Mícheál Ó Muircheartaigh, a man known in every household as the voice of GAA and admired for his renowned ability to retain the most miniscule and abstract detail relating to imreoirí and bainisteoirí alike, arrived in Caisleán an Bharraigh last week to launch the Irish language scheme Oscail an Doras.
The scheme was organised by Gnó Mhaigh Eo in conjunction with Conradh na Gaeilge, its aim is to promote the language among businesses, not only in the county town, but across Maigh Eo with Cathair na Mart earmarked as the next town to see the introduction of Oscail an Doras. The idea is to identify Irish speakers in selected shops and restaurants who are capable and willing to converse with their custaiméirí in the native tongue and the launch in Staunton’s Pharmacy, Castlebar, last week proved very successful.
The shelves in the well known Main Street pharmacy were pushed aside, seats laid out and a stage prepared, as Pat and Anne Staunton opened their doors to welcome cainteoirí Gaeilge, GAA enthusiasts, councillors, and friends to the launch of Oscail an Doras. The venue, while unconventional, could not have been more suitable, as guests were invited to the heart of the main street in one of its most well established businesses to welcome Mícheál and boast the plethora of Irish speakers the town has to offer. It was a pleasant surprise for many to see Ita Staunton in attendance. The first to speak on the night, she welcomed Mícheál and all who were attending the event, and did so with her ‘Leaving Cert Irish’ which has clearly stood to her after all these years.
Pat Staunton was next to take to the podium, where he spoke of a great fondness for the guest speaker. He talked of his great ability while commentating, to introduce his cúpla focal into his broadcasts in such a natural manner, a skill for which many across the country hold great admiration. Following the same example, he then addressed his guests as Gaeilge, where he spoke about the importance of the Irish language and the duty we have in keeping it alive: “Tá sí mar chuid dár n-oidhreacht agus mar chuid dár gcultúr.” He finished by quoting his mother on one of her much used seanfhocail: "Tír gan teanga, tír gan anam" - a country without a language is a country without a soul.

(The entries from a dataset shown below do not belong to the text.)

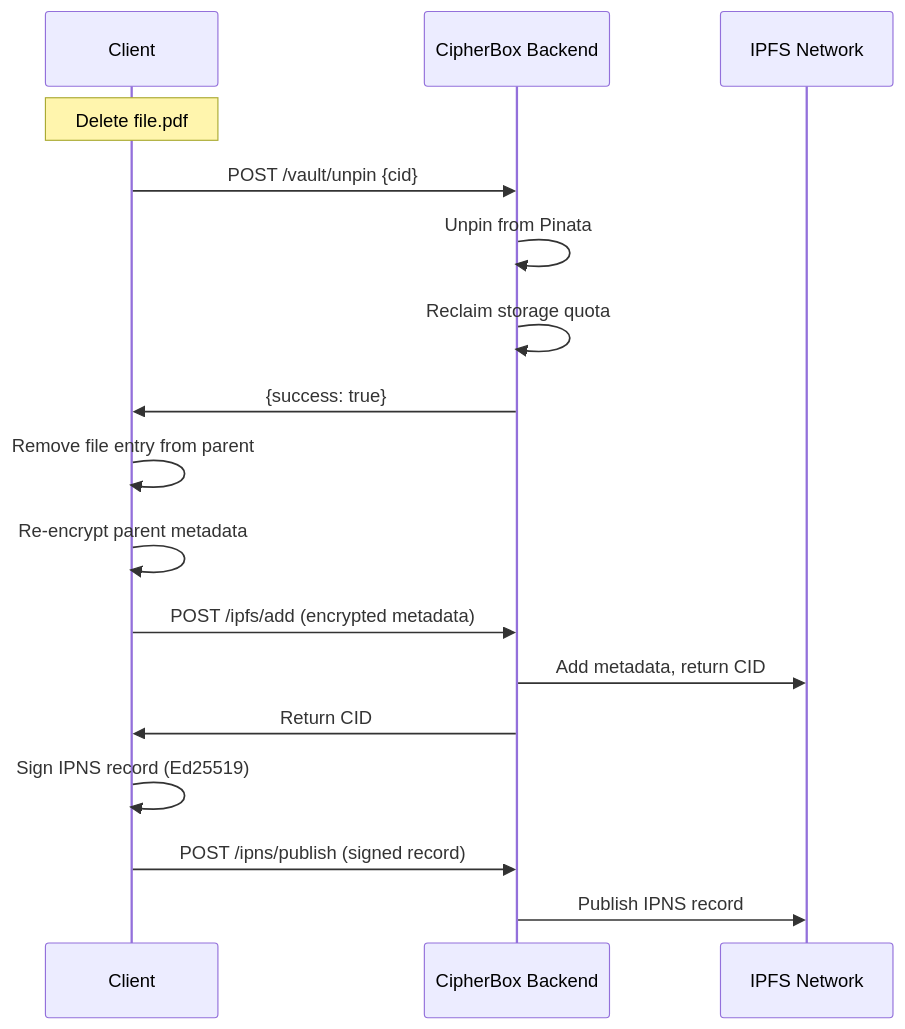
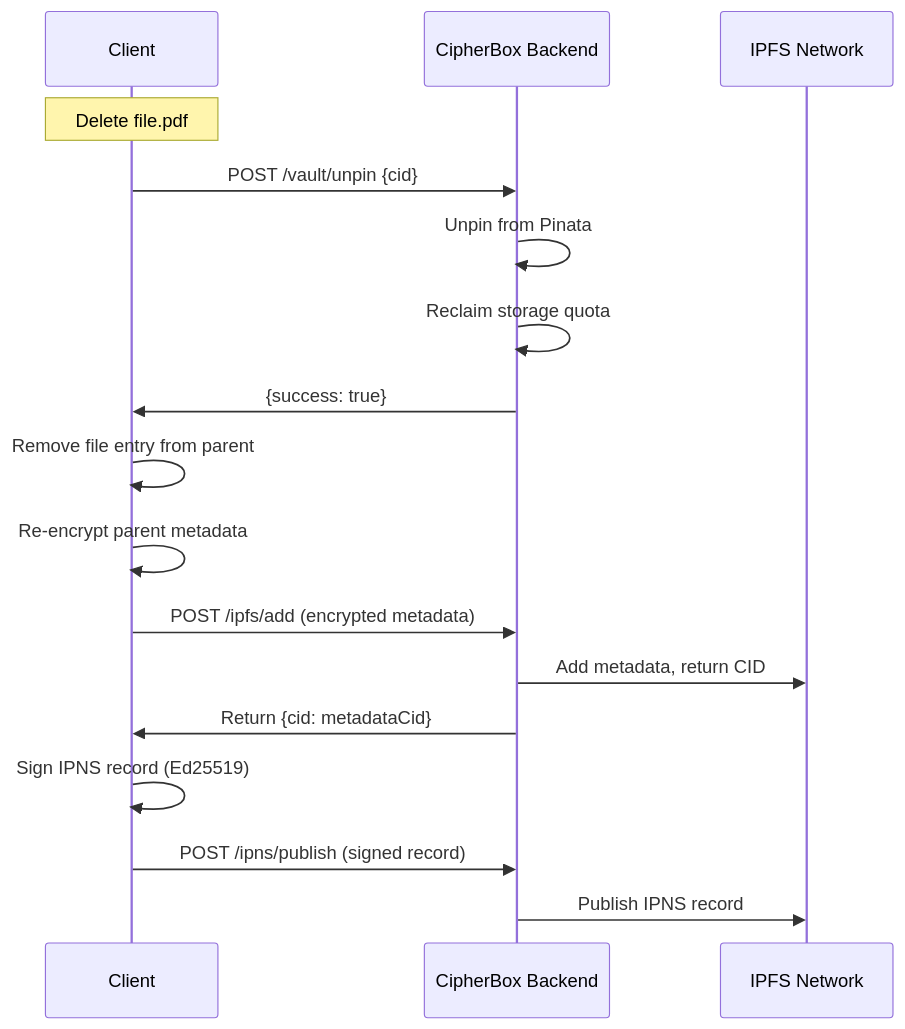
Diagram 12 of 14 in Documentation/DATA_FLOWS.md (FSM1/cipher-box), drawn with Mermaid before and after one commit. The commit also changed other lines of this file, not shown here.

First line of the commit message:
Add missing Backend→Client CID return flows in IPFS metadata upload sequences (#12)

````diff
--- a/Documentation/DATA_FLOWS.md
+++ b/Documentation/DATA_FLOWS.md
@@ -467,22 +467,22 @@
 ```mermaid
 sequenceDiagram
     participant C as Client
     participant B as CipherBox Backend
     participant IPFS as IPFS Network
     
     Note over C: Delete file.pdf
     
     C->>B: POST /vault/unpin {cid}
     B->>B: Unpin from Pinata
     B->>B: Reclaim storage quota
     B->>C: {success: true}
     
     C->>C: Remove file entry from parent
     C->>C: Re-encrypt parent metadata
     C->>B: POST /ipfs/add (encrypted metadata)
     B->>IPFS: Add metadata, return CID
-    B->>C: Return CID
+    B->>C: Return {cid: metadataCid}
     C->>C: Sign IPNS record (Ed25519)
     C->>B: POST /ipns/publish (signed record)
     B->>IPFS: Publish IPNS record
 ```
````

Daithí Ó Gallachóir, development officer of Gnó Mhaigh Eo, took on the role of compere for the night as he introduced the speakers to the stage. Colmán Ó Raghallaigh, the man responsible for establishing the pilot scheme in Claremorris, was next to address the crowd of approximately eighty people. With a background in teaching and being well qualified in the field of study relating to all things Gaelach, he related a historic story where a man was being prosecuted in the early 1900s for having his name printed as Gaeilge on his cart as he traded at the local market. A solicitor volunteered to defend him in court and assured him he had fought similar cases in the past, which was in fact an untruth. However, he fought his case and won, and despite it being the solicitor’s first time in court, it would not be his last, as the man in question was Pádraig Mac Piarais, PH Pearse. Colmán went on to acknowledge the hard work of Gnó Mhaigh Eo and Conradh na Gaeilge in putting the scheme together and informed the audience that work had already begun on locating Irish speakers in Béal an Átha and that Cathair na Mart would be the next target.